Can you not, too, as a Club, offer prizes for these young people, for the very best essays upon Imperial themes and topics; prizes for those who are learning the art of painting and drawing, for example, and the very best themes, some of the great crises of history of the past, which have contributed to the up-building, and the solidarity of the great Empire, at the present time. Try and see if this Empire Club cannot stand for something more than mere sentiment in the community; something that is practical, and something that will be stimulating where the individual subject of the Empire is concerned, and particularly where the youthful subject of this great Empire is involved. Yesterday there came into the Synod Office a very interesting book. It is called the Keystone of Empire. Possibly you have heard of it: no doubt some of you have read it. It concerns Francis Joseph, the great Emperor of Austria, and I am sure that when I get a few hours time I shall devour every page of that interesting book; but, alas, it is like a great many other books that reach me: they come, I simply have time to look at them, promise myself the pleasure of reading them; and then the great army of engagements comes along, and each one insists that I must give him my whole and undivided attention until he is disposed of, and therefore I do not know when I shall get at this Keystone o f Empire.

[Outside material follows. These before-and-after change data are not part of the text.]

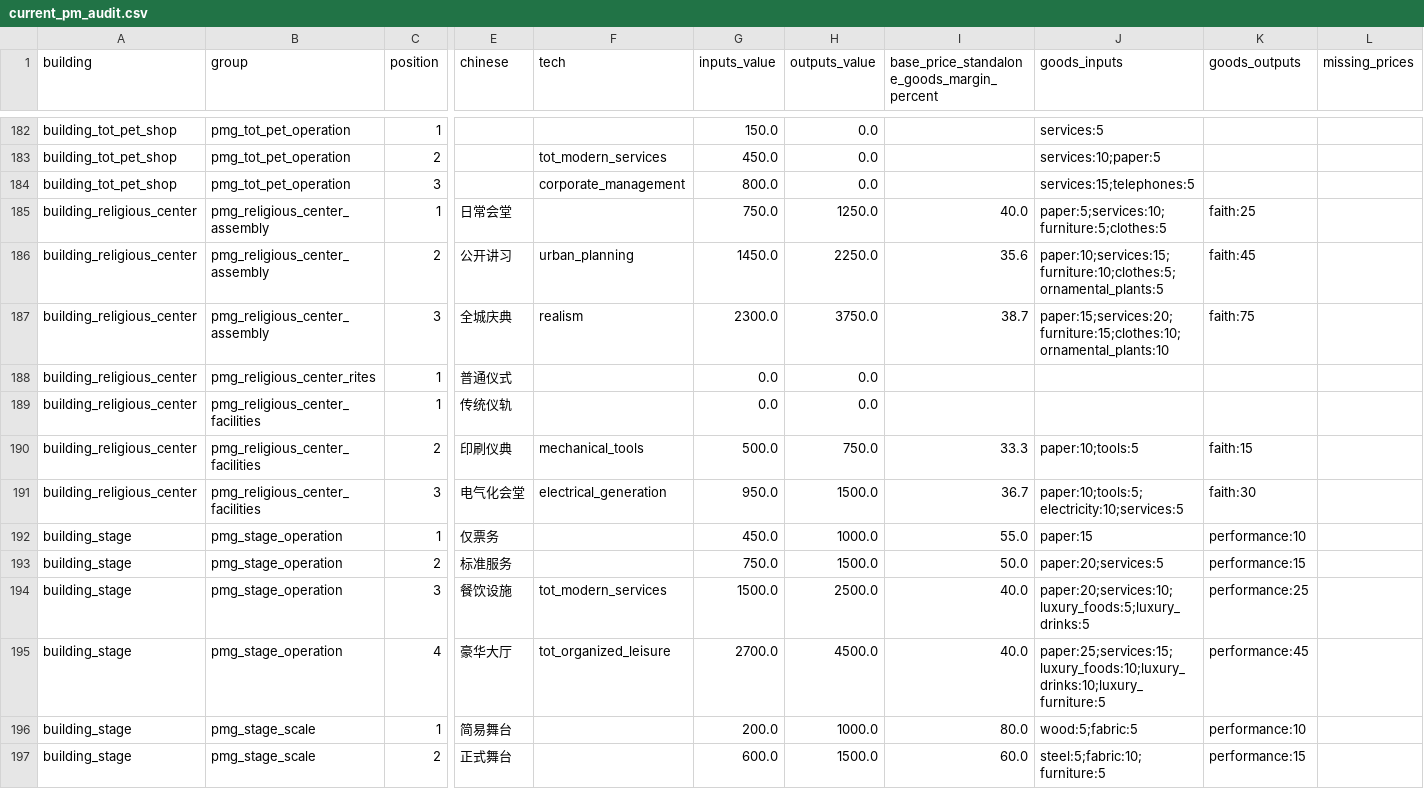
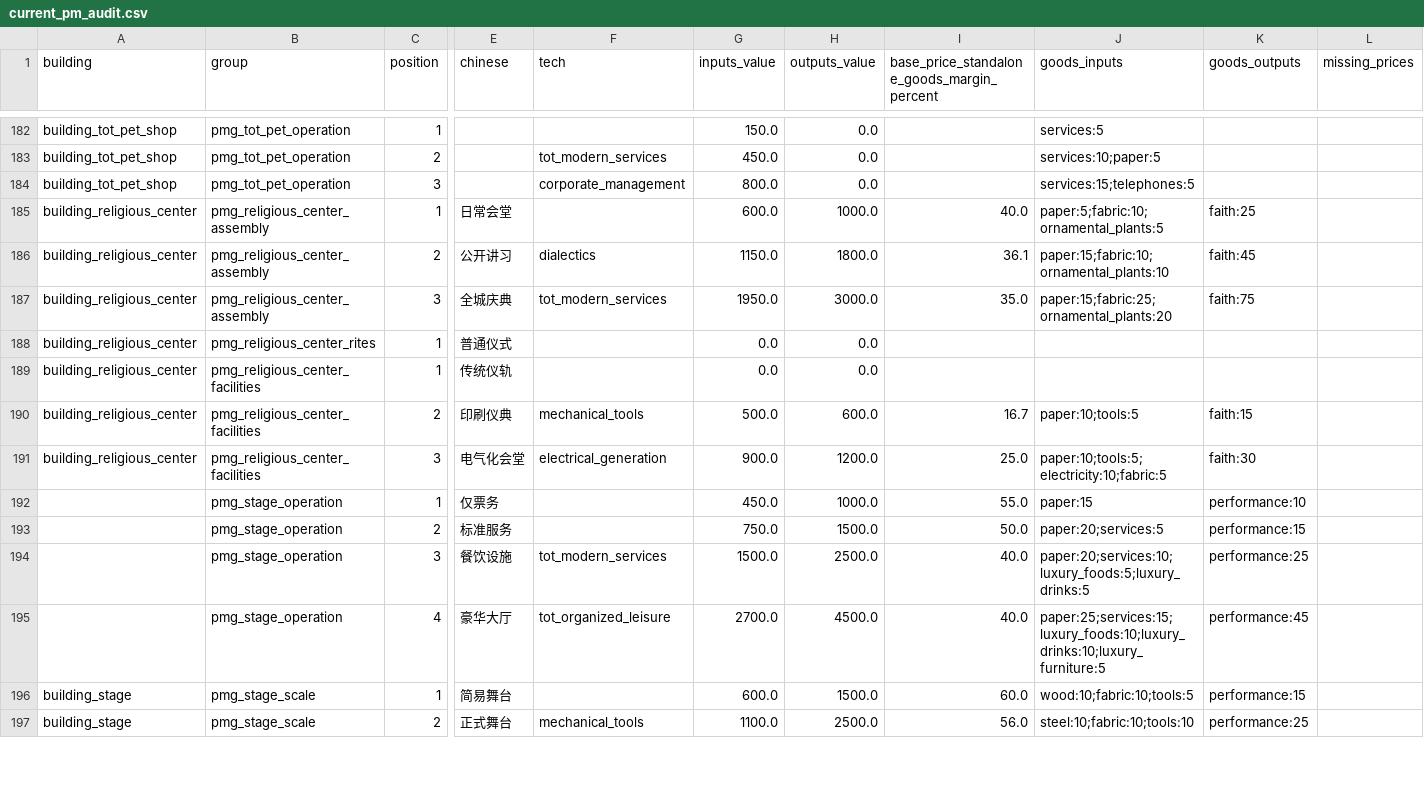
Before and after one commit to Cash1219/Time_of_Troubles, a CSV file: docs/drafts/current_pm_audit.csv, drawn as a sheet; only a part is shown, gaps mark what is left out; the diff covers the shown part only; the diff names each change by its address in the sheet, - before the commit and + after, or states it on an @@ line.

Commit message:
Revise religious center and stage and audit building economics

```diff
--- a/docs/drafts/current_pm_audit.csv
+++ b/docs/drafts/current_pm_audit.csv
-G185 (inputs_value): 750.0
+G185 (inputs_value): 600.0
-H185 (outputs_value): 1250.0
+H185 (outputs_value): 1000.0
-J185 (goods_inputs): paper:5;services:10;furniture:5;clothes:5
+J185 (goods_inputs): paper:5;fabric:10;ornamental_plants:5
-F186 (tech): urban_planning
+F186 (tech): dialectics
-G186 (inputs_value): 1450.0
+G186 (inputs_value): 1150.0
-H186 (outputs_value): 2250.0
+H186 (outputs_value): 1800.0
-I186: 35.6
+I186: 36.1
-J186 (goods_inputs): paper:10;services:15;furniture:10;clothes:5;ornamental_plants:5
+J186 (goods_inputs): paper:15;fabric:10;ornamental_plants:10
-F187 (tech): realism
+F187 (tech): tot_modern_services
-G187 (inputs_value): 2300.0
+G187 (inputs_value): 1950.0
-H187 (outputs_value): 3750.0
+H187 (outputs_value): 3000.0
-I187: 38.7
+I187: 35.0
-J187 (goods_inputs): paper:15;services:20;furniture:15;clothes:10;ornamental_plants:10
+J187 (goods_inputs): paper:15;fabric:25;ornamental_plants:20
-H190 (outputs_value): 750.0
+H190 (outputs_value): 600.0
-I190: 33.3
+I190: 16.7
-G191 (inputs_value): 950.0
+G191 (inputs_value): 900.0
-H191 (outputs_value): 1500.0
+H191 (outputs_value): 1200.0
-I191: 36.7
+I191: 25.0
-J191 (goods_inputs): paper:10;tools:5;electricity:10;services:5
+J191 (goods_inputs): paper:10;tools:5;electricity:10;fabric:5
-A192:A195 (building): building_stage
+A192:A195 (building): (empty)
-G196 (inputs_value): 200.0
+G196 (inputs_value): 600.0
-H196 (outputs_value): 1000.0
+H196 (outputs_value): 1500.0
-I196: 80.0
+I196: 60.0
-J196 (goods_inputs): wood:5;fabric:5
+J196 (goods_inputs): wood:10;fabric:10;tools:5
-K196 (goods_outputs): performance:10
+K196 (goods_outputs): performance:15
-F197 (tech): (empty)
+F197 (tech): mechanical_tools
-G197 (inputs_value): 600.0
+G197 (inputs_value): 1100.0
-H197 (outputs_value): 1500.0
+H197 (outputs_value): 2500.0
-I197: 60.0
+I197: 56.0
-J197 (goods_inputs): steel:5;fabric:10;furniture:5
+J197 (goods_inputs): steel:10;fabric:10;tools:10
-K197 (goods_outputs): performance:15
+K197 (goods_outputs): performance:25
```
Also changed, not shown: 9 added rows and 31 edited cells elsewhere in this file, config/building_start_config.csv, 41 other files.
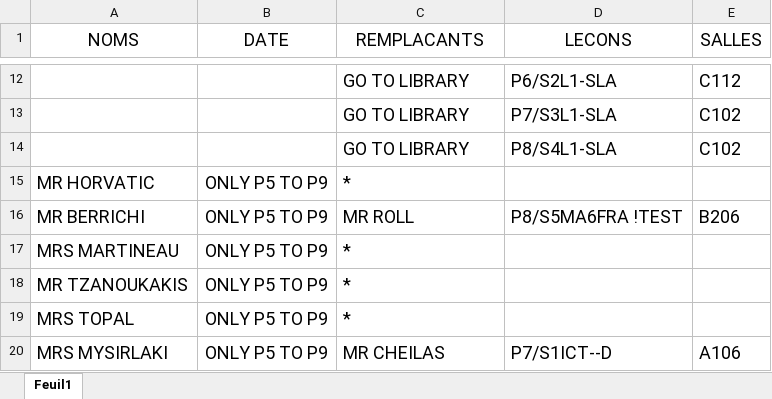
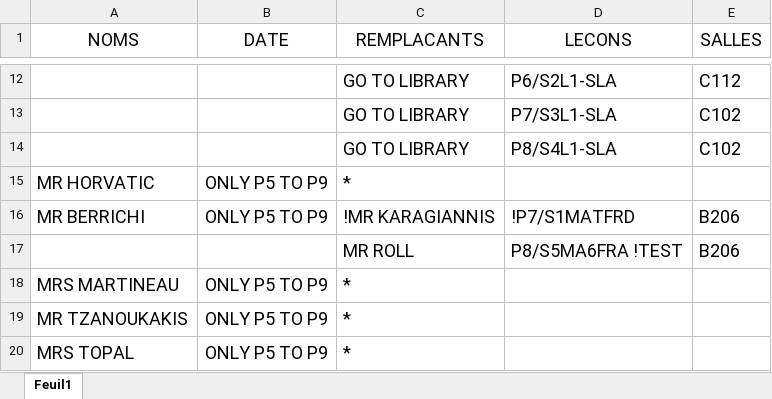
Before and after one commit to MAM-ICT-ADMIN/absences-sec, an Excel workbook: Absences_Sharepoint.xlsx, sheet Feuil1, drawn as a sheet; only a part is shown, gaps mark what is left out; the shorter side is filled out with more unchanged rows; values as stored, in another font and other column widths than the file's, no borders; the diff names each change by its address in the sheet, - before the commit and + after, or states it on an @@ line.

Commit message:
MAJ absences 2026-11-11 13:05

```diff
--- a/Absences_Sharepoint.xlsx (sheet Feuil1)
+++ b/Absences_Sharepoint.xlsx (sheet Feuil1)
-C16 (REMPLACANTS): MR ROLL
+C16 (REMPLACANTS): !MR KARAGIANNIS
-D16 (LECONS): P8/S5MA6FRA !TEST
+D16 (LECONS): !P7/S1MATFRD
+row 17:  |  | MR ROLL | P8/S5MA6FRA !TEST | B206
```
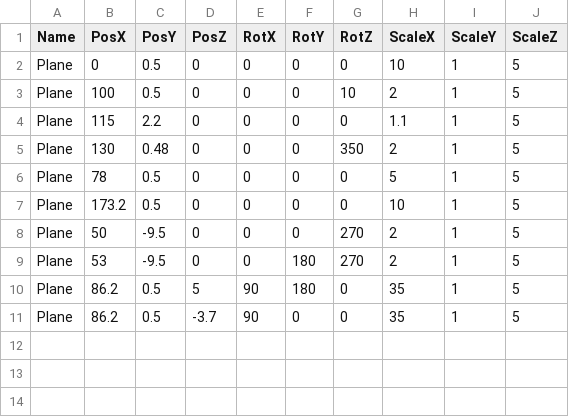
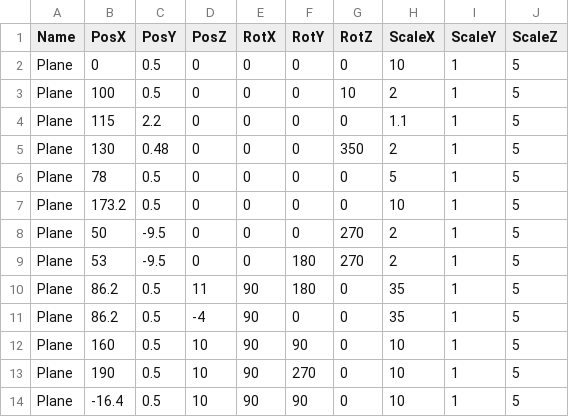
Before and after one commit to lovecap7/Summer2_ChangeCollidable, a CSV file: project/Summer2/Data/CSV/StageCollisionTransformData.csv, drawn as a sheet.

```diff
--- a/project/Summer2/Data/CSV/StageCollisionTransformData.csv
+++ b/project/Summer2/Data/CSV/StageCollisionTransformData.csv
@@ -9,3 +9,6 @@ Plane,50,-9.5,0,0,0,270,2,1,5
 Plane,53,-9.5,0,0,180,270,2,1,5
-Plane,86.2,0.5,5,90,180,0,35,1,5
-Plane,86.2,0.5,-3.7,90,0,0,35,1,5
+Plane,86.2,0.5,11,90,180,0,35,1,5
+Plane,86.2,0.5,-4,90,0,0,35,1,5
+Plane,160,0.5,10,90,90,0,10,1,5
+Plane,190,0.5,10,90,270,0,10,1,5
+Plane,-16.4,0.5,10,90,90,0,10,1,5
```
Also changed, not shown: project/Summer2/Data/CSV/CharacterTransformData.csv, 1 other file.
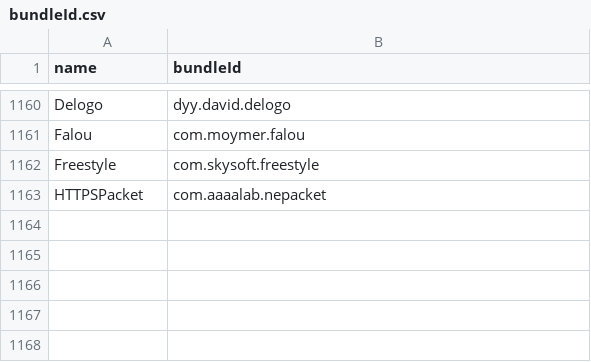
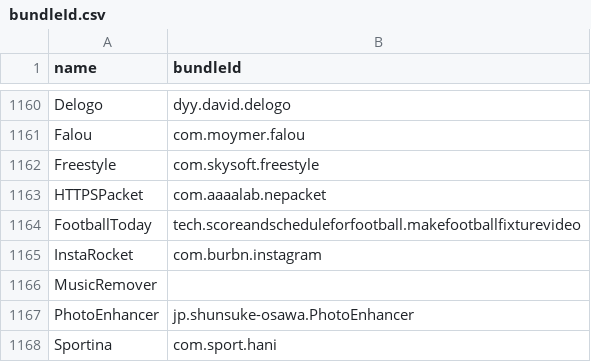
Before and after one commit to apptesters-org/Repo, a CSV file: bundleId.csv, drawn as a sheet; only a part is shown, gaps mark what is left out.

```diff
--- a/bundleId.csv
+++ b/bundleId.csv
@@ -1163 +1163,6 @@ Freestyle,com.skysoft.freestyle
 HTTPSPacket,com.aaaalab.nepacket
+FootballToday,tech.scoreandscheduleforfootball.makefootballfixturevideo
+InstaRocket,com.burbn.instagram
+MusicRemover,
+PhotoEnhancer,jp.shunsuke-osawa.PhotoEnhancer
+Sportina,com.sport.hani
```
Also changed, not shown: 4 other files.
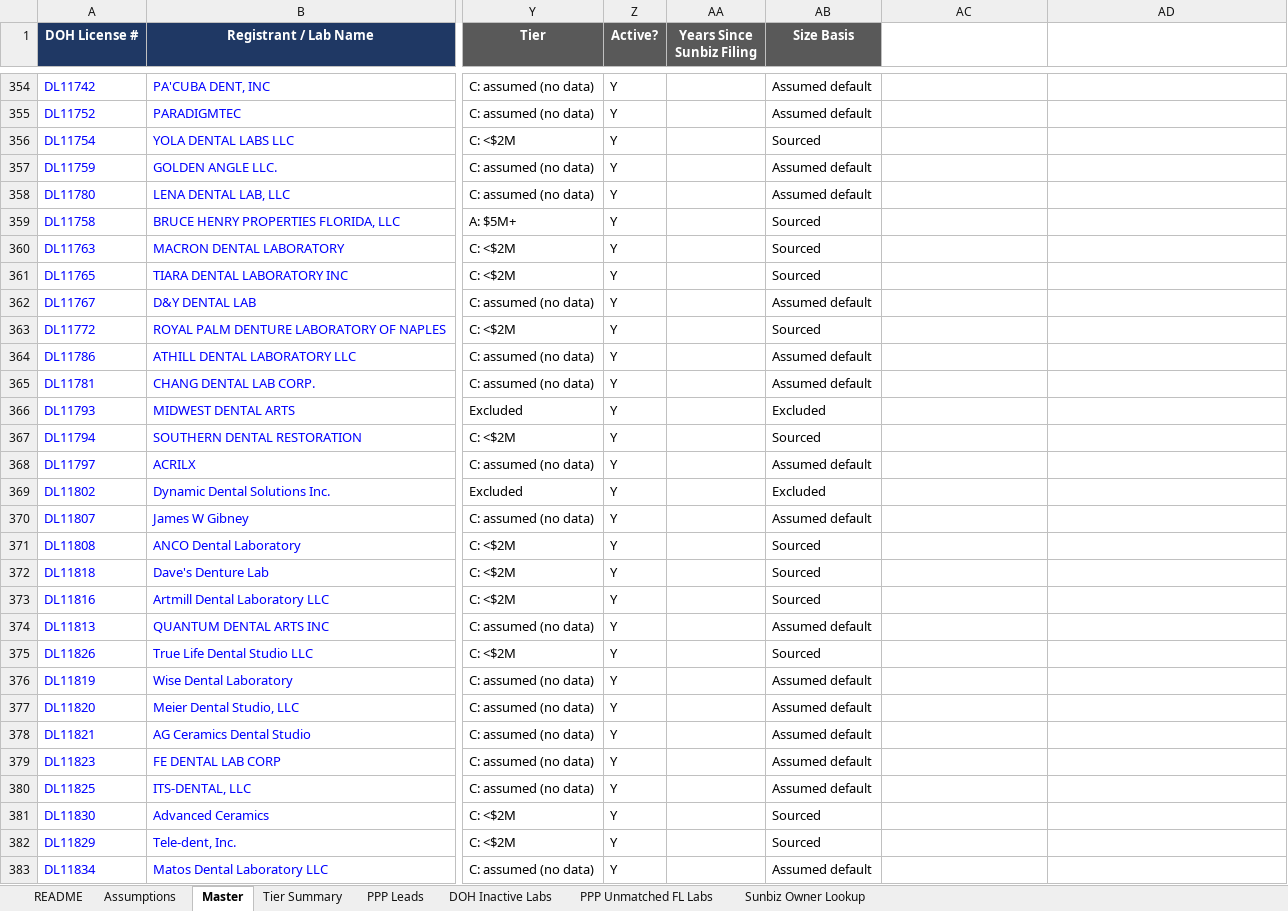
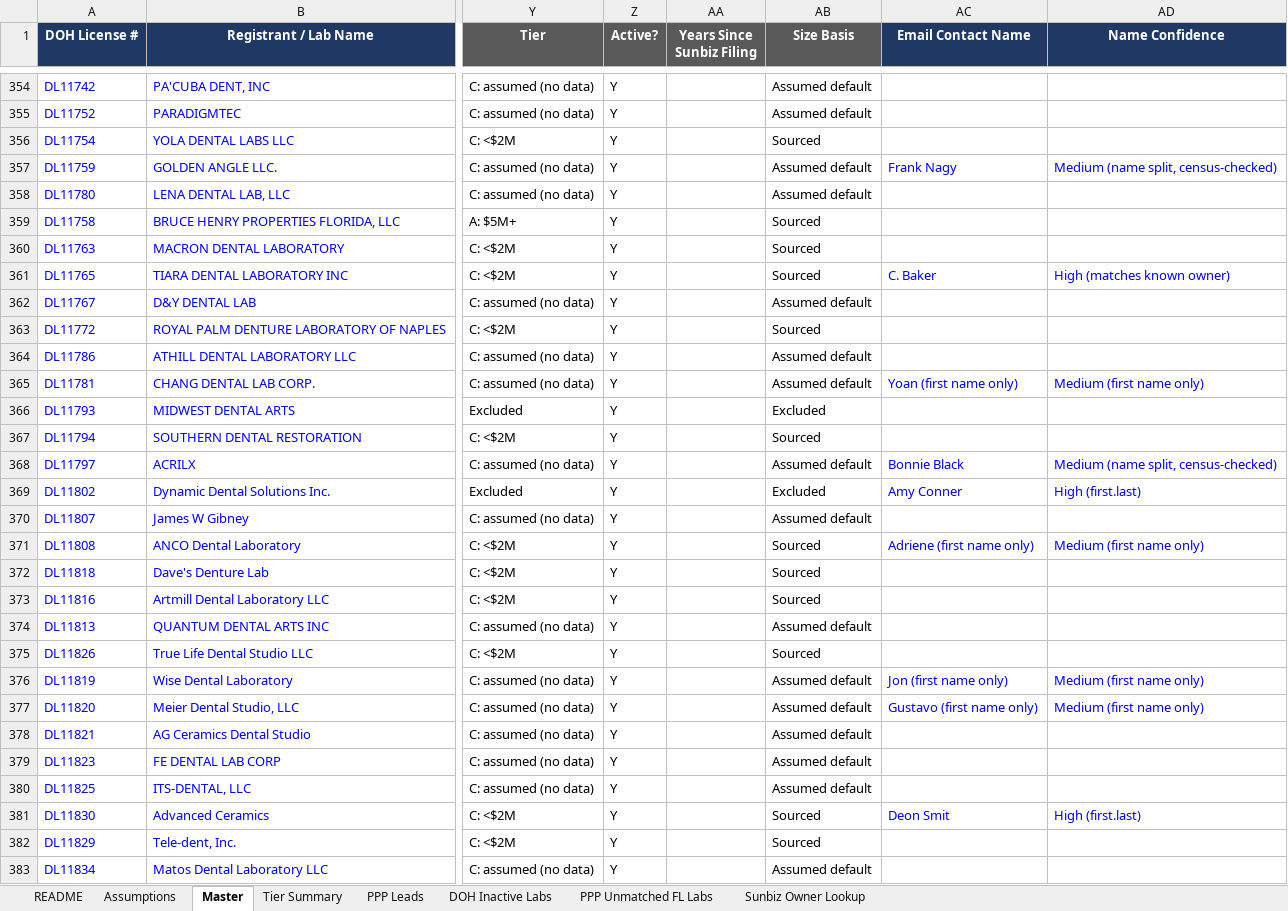
Before and after one commit to RahulSsharma72/CRM-Clean-Up, an Excel workbook: FL_Dental_Lab_Universe_enriched.xlsx, sheet Master, drawn as a sheet; only a part is shown, gaps mark what is left out; values as stored, in another font and other column widths than the file's, no borders; charts and pictures not drawn; the diff covers the shown part only; the diff names each change by its address in the sheet, - before the commit and + after, or states it on an @@ line.

```diff
--- a/FL_Dental_Lab_Universe_enriched.xlsx (sheet Master)
+++ b/FL_Dental_Lab_Universe_enriched.xlsx (sheet Master)
-AC1: (empty)
+AC1: Email Contact Name
-AC1:AD1 fill: none
+AC1:AD1 fill: #1F3864
-AD1: (empty)
+AD1: Name Confidence
-AC357 (Email Contact Name): (empty)
+AC357 (Email Contact Name): Frank Nagy
-AD357 (Name Confidence): (empty)
+AD357 (Name Confidence): Medium (name split, census-checked)
-AC361 (Email Contact Name): (empty)
+AC361 (Email Contact Name): C. Baker
-AD361 (Name Confidence): (empty)
+AD361 (Name Confidence): High (matches known owner)
-AC365 (Email Contact Name): (empty)
+AC365 (Email Contact Name): Yoan (first name only)
-AD365 (Name Confidence): (empty)
+AD365 (Name Confidence): Medium (first name only)
-AC368 (Email Contact Name): (empty)
+AC368 (Email Contact Name): Bonnie Black
-AD368 (Name Confidence): (empty)
+AD368 (Name Confidence): Medium (name split, census-checked)
-AC369 (Email Contact Name): (empty)
+AC369 (Email Contact Name): Amy Conner
-AD369 (Name Confidence): (empty)
+AD369 (Name Confidence): High (first.last)
-AC371 (Email Contact Name): (empty)
+AC371 (Email Contact Name): Adriene (first name only)
-AD371 (Name Confidence): (empty)
+AD371 (Name Confidence): Medium (first name only)
-AC376 (Email Contact Name): (empty)
+AC376 (Email Contact Name): Jon (first name only)
-AD376:AD377 (Name Confidence): (empty)
+AD376:AD377 (Name Confidence): Medium (first name only)
-AC377 (Email Contact Name): (empty)
+AC377 (Email Contact Name): Gustavo (first name only)
-AC381 (Email Contact Name): (empty)
+AC381 (Email Contact Name): Deon Smit
-AD381 (Name Confidence): (empty)
+AD381 (Name Confidence): High (first.last)
```
Also changed, not shown: 128 edited cells elsewhere in this sheet, sheet Sunbiz Owner Lookup, sheet README.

But, I want to say to you, gentlemen, Members of this Club, simply this: the keystone of any Empire, and above all, the keystone of our great and glorious Empire must be that righteousness which exalteth a nation, even as, if you read history aright in the past and cast your eyes upon the decaying and decadent nations of the present, you will find that it is sin which is a disgrace to any people, which is the secret of the downfall of the mighty peoples of the past. Let every single soul of this great Empire say to himself, "Civis Brittanicus sum;" of the greatest Empire that history has ever known and seen; of the greatest Empire upon which Almighty God has smiled and poured out his blessing in rich largeness; and let every one of us see that there is a great deal of the "noblesse oblige" in Imperial patriotism when we are worthy of this citizenship, of being a subject of so great an Empire. Let us be conscious, my brothers, of this one great truth, (and this is my clerical message to you) that it is as true today as it was true when it was said of the House of Eli; it is as true of the national and Imperial life of history, as of the individual; "they that honour Me I will honour, and those that despise Me shall be lightly esteemed."